- _Task to carry out_: Return, from the data that follows, each line that holds the word "MultipleLocator".

- _Material shown_:

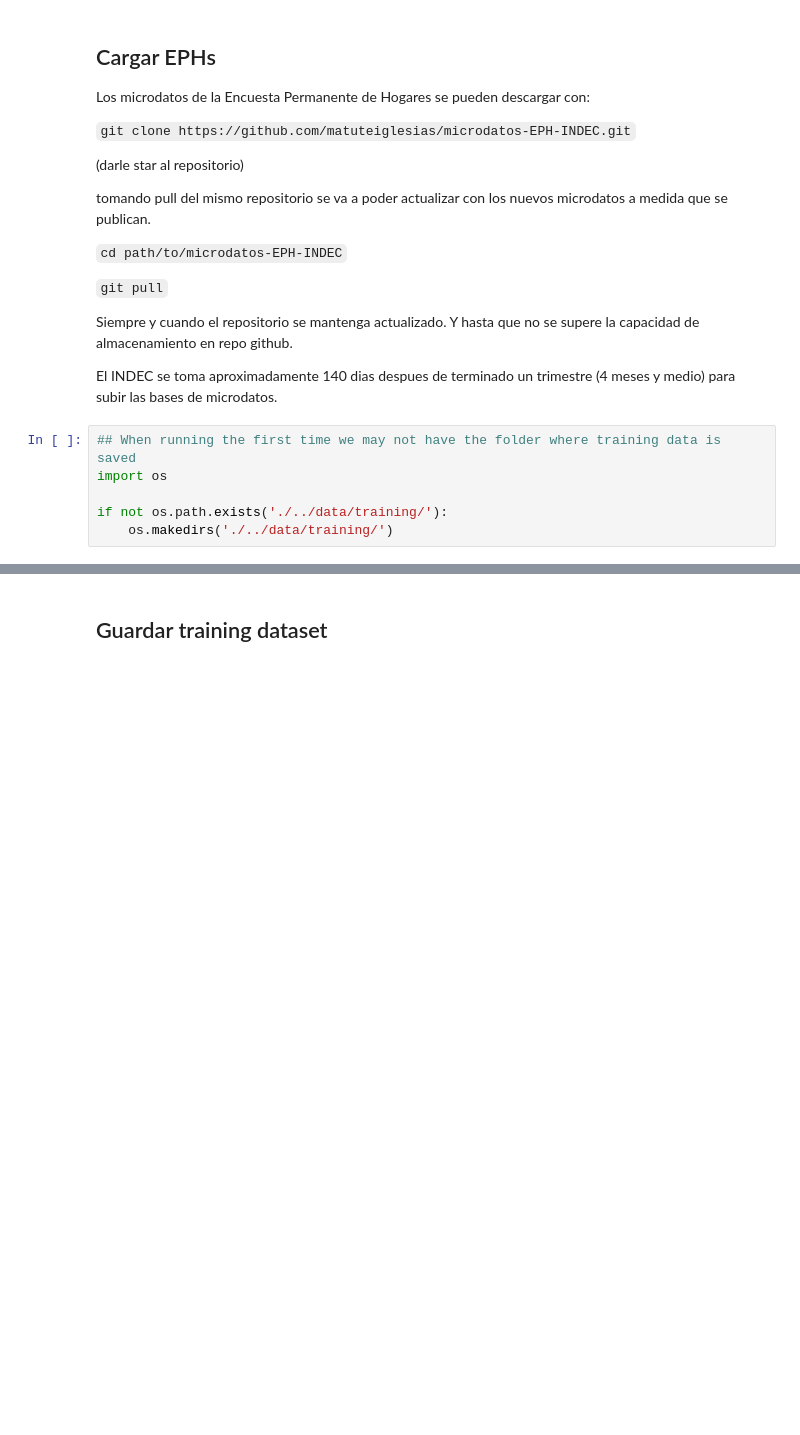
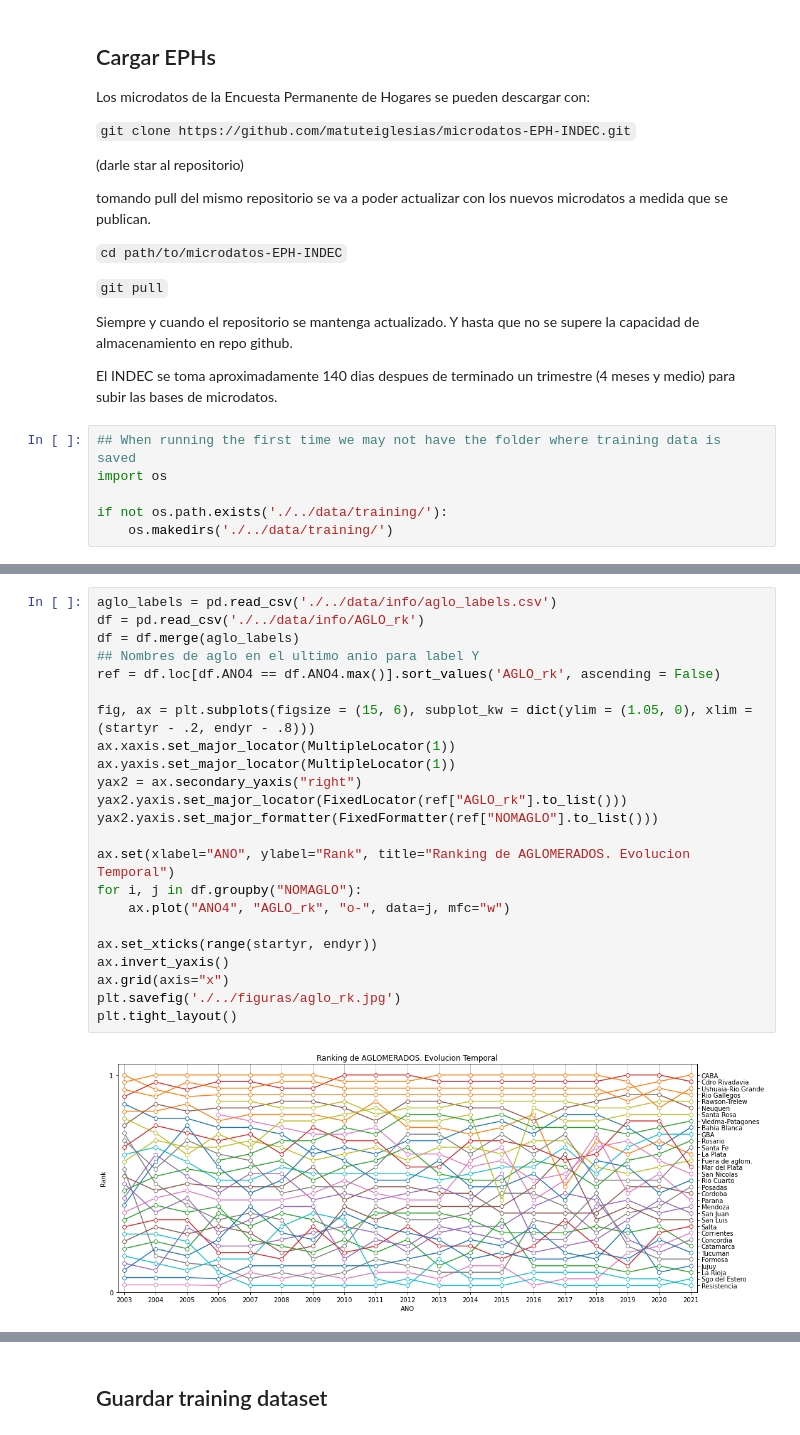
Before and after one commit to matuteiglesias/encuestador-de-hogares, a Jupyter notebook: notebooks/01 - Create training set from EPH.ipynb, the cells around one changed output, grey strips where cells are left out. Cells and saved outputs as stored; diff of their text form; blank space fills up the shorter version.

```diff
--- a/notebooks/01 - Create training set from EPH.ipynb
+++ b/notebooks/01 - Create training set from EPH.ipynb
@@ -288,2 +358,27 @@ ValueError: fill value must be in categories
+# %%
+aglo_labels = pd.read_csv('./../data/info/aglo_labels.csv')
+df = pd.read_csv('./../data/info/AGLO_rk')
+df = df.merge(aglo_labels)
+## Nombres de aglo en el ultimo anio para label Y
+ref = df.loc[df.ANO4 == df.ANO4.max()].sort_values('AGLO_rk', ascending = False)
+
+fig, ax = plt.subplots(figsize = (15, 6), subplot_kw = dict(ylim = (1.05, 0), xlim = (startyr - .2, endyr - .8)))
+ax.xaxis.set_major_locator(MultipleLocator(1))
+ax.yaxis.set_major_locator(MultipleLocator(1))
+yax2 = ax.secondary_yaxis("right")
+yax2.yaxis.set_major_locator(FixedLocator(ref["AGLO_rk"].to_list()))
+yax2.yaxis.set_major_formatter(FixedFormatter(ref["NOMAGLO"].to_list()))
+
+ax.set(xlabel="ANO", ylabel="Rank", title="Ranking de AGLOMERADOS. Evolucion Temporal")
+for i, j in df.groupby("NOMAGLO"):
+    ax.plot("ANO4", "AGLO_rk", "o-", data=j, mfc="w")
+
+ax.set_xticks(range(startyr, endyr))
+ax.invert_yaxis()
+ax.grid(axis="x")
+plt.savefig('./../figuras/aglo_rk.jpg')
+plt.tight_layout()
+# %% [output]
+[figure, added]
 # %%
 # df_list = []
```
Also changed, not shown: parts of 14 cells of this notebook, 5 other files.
==
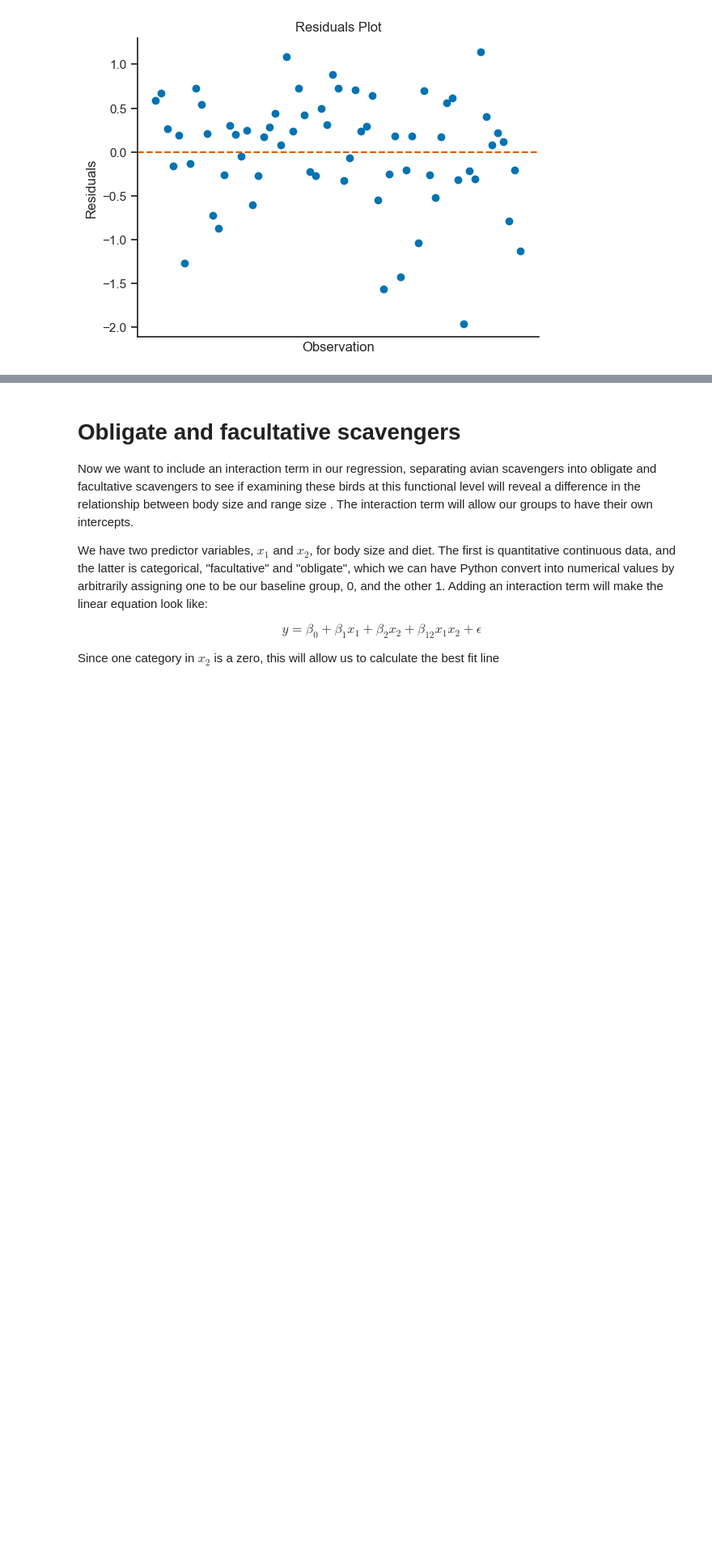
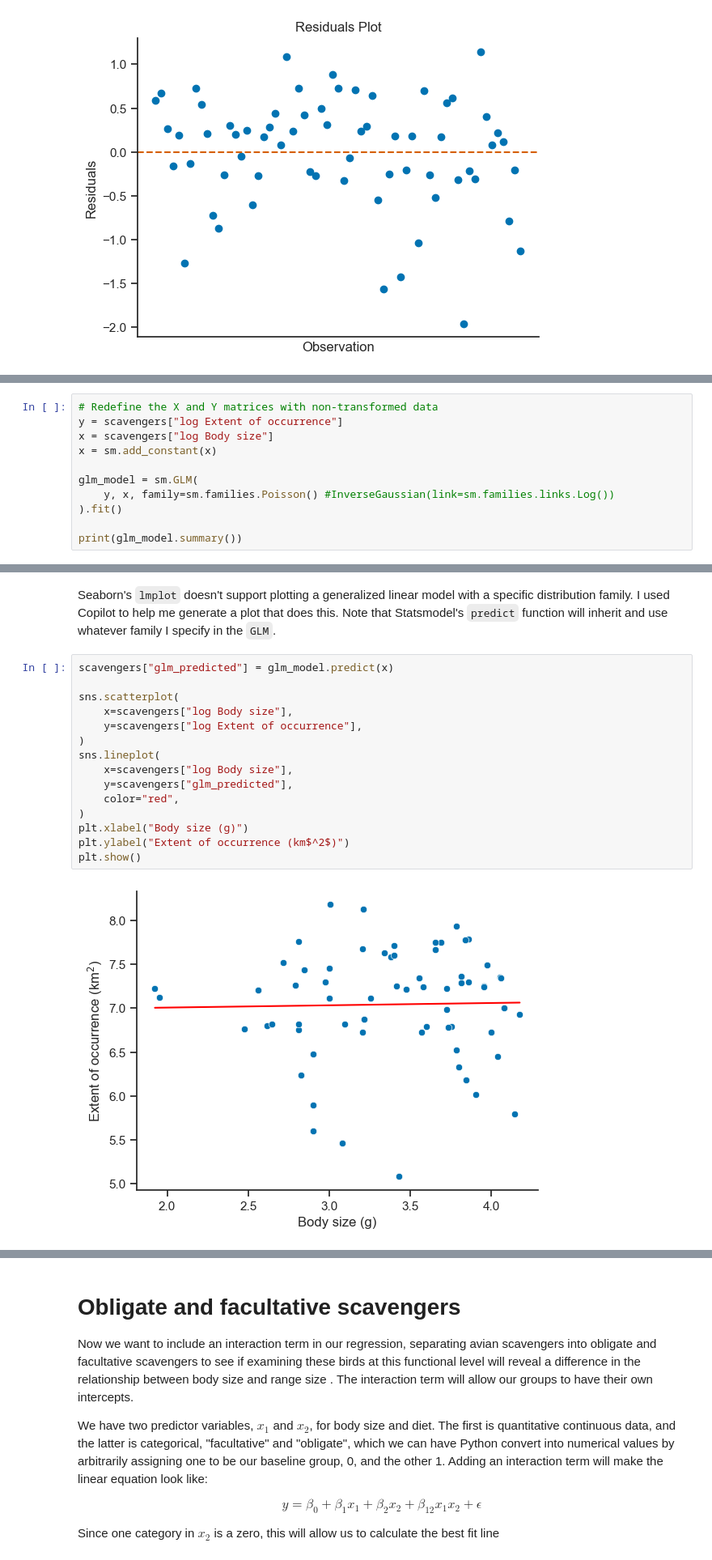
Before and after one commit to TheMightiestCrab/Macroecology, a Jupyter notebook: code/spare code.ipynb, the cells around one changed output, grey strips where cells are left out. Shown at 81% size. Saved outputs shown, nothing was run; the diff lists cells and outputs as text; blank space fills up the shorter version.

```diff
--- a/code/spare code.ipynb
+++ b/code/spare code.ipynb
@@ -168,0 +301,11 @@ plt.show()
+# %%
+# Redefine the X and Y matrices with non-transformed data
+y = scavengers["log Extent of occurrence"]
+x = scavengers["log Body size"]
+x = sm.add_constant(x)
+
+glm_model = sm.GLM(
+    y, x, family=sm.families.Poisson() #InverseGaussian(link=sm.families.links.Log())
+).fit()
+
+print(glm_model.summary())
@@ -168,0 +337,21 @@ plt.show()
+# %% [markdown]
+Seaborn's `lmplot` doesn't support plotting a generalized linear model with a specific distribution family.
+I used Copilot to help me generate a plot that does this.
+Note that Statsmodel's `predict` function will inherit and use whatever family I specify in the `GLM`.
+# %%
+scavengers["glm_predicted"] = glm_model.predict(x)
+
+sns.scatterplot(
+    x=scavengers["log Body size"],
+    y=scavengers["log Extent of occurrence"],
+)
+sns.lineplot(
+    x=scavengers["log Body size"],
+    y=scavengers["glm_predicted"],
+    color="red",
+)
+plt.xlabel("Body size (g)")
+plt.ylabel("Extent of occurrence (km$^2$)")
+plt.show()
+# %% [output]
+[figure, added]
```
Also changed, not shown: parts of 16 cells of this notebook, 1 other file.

- _Written reply_:
+ax.xaxis.set_major_locator(MultipleLocator(1))
+ax.yaxis.set_major_locator(MultipleLocator(1))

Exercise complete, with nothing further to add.